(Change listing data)

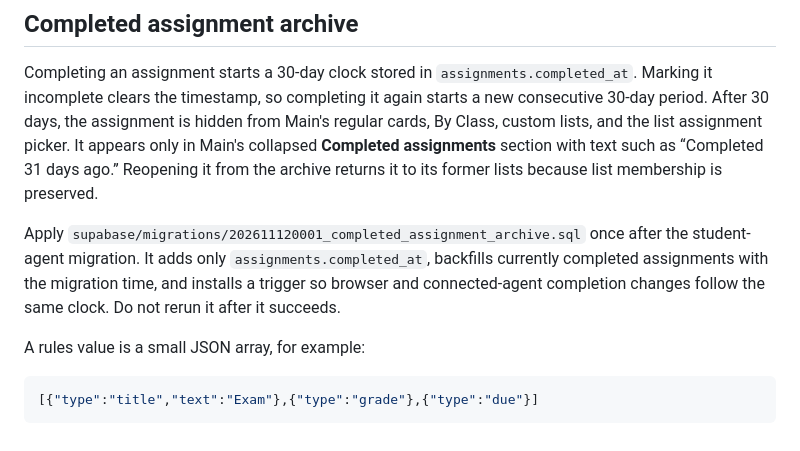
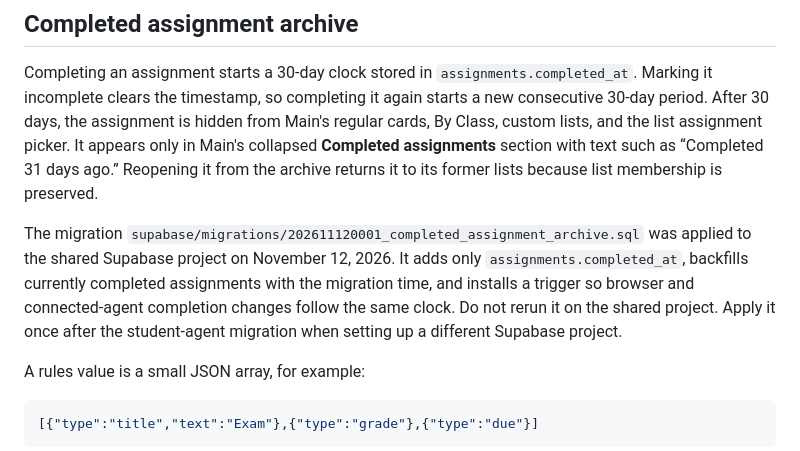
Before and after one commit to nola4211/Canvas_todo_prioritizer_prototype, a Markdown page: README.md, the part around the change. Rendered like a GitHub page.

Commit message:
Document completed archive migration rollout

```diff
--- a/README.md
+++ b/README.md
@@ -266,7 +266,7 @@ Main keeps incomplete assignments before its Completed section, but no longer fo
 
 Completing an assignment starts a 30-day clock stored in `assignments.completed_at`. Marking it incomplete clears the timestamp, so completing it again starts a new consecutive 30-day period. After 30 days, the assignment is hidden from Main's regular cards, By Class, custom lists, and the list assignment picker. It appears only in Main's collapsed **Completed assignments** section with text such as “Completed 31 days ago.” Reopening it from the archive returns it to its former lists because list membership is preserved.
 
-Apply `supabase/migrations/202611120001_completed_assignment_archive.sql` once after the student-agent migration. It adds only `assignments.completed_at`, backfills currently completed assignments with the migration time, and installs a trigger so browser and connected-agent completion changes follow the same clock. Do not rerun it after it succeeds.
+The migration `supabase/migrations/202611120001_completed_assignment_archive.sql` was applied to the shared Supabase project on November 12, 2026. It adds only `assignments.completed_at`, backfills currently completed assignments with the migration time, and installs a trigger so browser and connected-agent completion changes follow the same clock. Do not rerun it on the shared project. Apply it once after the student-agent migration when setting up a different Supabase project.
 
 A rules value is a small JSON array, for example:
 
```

==

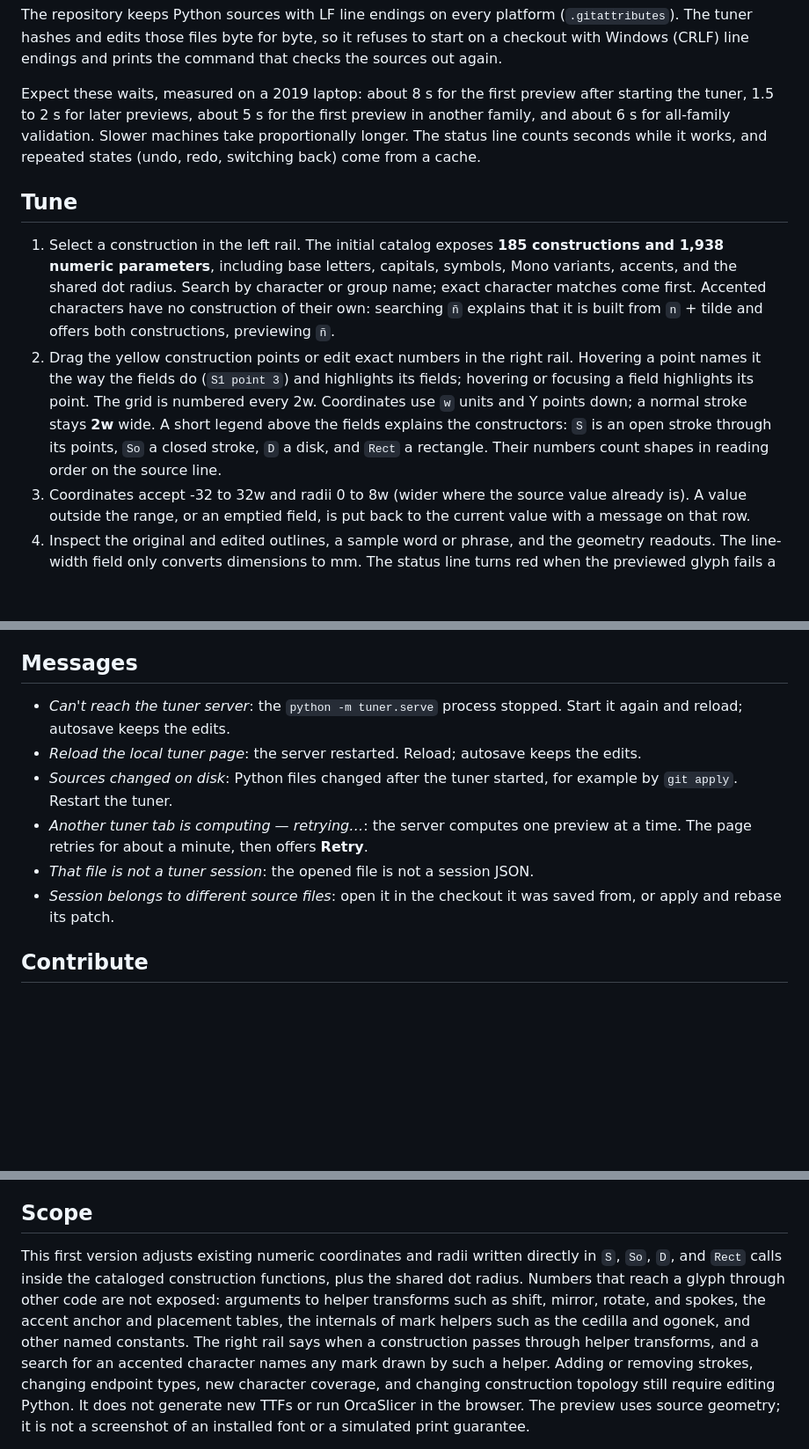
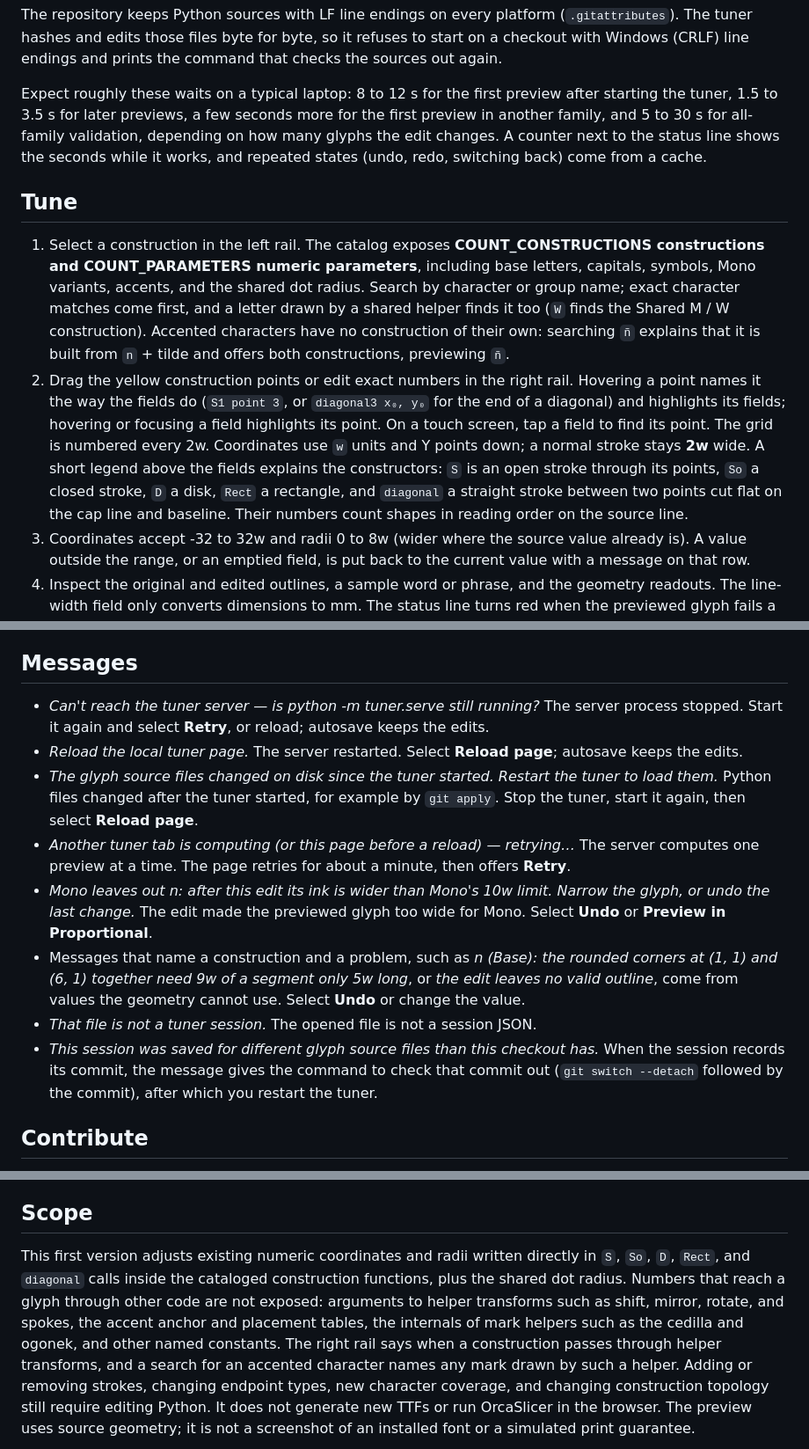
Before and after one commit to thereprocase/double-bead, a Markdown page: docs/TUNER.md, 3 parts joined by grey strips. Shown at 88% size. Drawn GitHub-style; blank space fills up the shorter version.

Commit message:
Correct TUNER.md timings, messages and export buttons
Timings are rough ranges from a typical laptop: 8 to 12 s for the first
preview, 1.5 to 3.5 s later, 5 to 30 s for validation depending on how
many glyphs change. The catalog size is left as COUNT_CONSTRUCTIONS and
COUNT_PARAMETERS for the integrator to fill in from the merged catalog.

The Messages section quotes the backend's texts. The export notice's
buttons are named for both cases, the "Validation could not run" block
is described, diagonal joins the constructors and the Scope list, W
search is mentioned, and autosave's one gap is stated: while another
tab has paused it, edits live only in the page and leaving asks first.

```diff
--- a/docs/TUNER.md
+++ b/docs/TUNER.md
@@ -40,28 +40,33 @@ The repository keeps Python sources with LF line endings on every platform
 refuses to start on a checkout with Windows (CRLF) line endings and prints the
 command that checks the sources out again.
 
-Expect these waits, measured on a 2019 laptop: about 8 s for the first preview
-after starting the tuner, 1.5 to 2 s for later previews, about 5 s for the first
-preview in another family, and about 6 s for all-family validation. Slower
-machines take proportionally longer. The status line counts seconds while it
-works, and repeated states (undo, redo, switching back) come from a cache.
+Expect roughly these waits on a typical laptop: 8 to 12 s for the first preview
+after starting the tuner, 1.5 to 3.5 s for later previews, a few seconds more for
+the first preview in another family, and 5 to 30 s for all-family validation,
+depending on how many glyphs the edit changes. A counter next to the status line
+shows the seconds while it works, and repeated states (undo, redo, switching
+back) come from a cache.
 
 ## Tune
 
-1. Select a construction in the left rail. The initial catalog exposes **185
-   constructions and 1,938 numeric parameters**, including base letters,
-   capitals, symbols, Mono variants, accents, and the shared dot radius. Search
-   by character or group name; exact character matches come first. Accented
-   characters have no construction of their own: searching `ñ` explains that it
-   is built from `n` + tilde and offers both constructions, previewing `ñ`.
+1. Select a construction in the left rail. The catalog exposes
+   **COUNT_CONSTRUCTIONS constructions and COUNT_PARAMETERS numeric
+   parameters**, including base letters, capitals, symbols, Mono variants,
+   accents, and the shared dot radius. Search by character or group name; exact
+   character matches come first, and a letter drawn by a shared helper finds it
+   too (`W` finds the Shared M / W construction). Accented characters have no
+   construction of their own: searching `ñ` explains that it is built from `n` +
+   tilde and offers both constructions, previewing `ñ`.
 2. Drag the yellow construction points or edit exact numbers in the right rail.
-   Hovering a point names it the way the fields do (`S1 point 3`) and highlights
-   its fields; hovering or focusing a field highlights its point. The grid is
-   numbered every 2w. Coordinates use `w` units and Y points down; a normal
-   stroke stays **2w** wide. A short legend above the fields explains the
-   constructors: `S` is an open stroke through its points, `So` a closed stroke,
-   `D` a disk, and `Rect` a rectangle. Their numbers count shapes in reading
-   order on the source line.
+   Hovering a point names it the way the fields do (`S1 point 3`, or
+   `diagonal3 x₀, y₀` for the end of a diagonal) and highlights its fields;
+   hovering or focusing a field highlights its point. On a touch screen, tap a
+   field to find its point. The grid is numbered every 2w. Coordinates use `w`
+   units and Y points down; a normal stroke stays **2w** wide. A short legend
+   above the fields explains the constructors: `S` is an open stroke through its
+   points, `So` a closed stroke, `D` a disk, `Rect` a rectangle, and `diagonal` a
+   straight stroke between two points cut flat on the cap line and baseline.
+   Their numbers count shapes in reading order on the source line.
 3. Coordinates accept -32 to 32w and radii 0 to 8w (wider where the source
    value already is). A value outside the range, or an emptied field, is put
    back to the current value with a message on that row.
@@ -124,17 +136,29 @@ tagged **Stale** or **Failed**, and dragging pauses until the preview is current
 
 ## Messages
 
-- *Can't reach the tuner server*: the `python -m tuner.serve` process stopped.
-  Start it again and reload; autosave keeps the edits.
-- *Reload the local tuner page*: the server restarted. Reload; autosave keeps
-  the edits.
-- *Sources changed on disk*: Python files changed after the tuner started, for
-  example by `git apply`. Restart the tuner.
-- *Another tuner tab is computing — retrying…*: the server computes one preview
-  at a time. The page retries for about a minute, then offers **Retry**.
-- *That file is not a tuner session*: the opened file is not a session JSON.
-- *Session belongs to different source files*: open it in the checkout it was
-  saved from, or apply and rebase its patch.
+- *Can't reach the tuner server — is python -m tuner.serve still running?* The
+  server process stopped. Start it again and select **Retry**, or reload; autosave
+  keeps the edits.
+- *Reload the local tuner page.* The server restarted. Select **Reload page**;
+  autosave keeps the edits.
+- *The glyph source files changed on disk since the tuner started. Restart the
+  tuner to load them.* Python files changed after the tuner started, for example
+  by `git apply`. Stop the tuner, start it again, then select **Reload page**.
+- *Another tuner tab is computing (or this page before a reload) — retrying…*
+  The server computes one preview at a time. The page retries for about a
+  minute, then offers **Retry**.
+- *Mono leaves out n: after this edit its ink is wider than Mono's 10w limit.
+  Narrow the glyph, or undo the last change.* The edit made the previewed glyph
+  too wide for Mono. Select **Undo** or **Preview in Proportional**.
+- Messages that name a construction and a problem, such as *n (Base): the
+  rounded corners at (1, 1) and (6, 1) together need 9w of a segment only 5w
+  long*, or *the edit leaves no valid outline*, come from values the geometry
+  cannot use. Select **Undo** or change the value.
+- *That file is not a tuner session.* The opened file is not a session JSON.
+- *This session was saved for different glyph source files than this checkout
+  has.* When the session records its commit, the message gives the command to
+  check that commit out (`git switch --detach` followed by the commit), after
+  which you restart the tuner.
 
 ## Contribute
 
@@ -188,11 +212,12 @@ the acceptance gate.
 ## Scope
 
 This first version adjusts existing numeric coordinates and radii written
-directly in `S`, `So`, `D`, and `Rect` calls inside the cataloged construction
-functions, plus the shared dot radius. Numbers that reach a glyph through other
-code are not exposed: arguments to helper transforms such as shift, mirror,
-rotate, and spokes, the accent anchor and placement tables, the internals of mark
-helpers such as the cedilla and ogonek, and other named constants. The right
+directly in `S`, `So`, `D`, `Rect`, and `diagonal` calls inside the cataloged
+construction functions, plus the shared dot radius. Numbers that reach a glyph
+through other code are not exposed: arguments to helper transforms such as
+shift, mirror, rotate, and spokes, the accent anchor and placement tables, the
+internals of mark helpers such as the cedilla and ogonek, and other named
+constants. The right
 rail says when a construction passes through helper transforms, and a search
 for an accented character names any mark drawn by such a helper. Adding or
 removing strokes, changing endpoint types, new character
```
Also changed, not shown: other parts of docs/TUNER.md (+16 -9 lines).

▶ Try it: For the records above, state the number of lines that contain "server", and provide nothing further.

▶ Result of the task: 7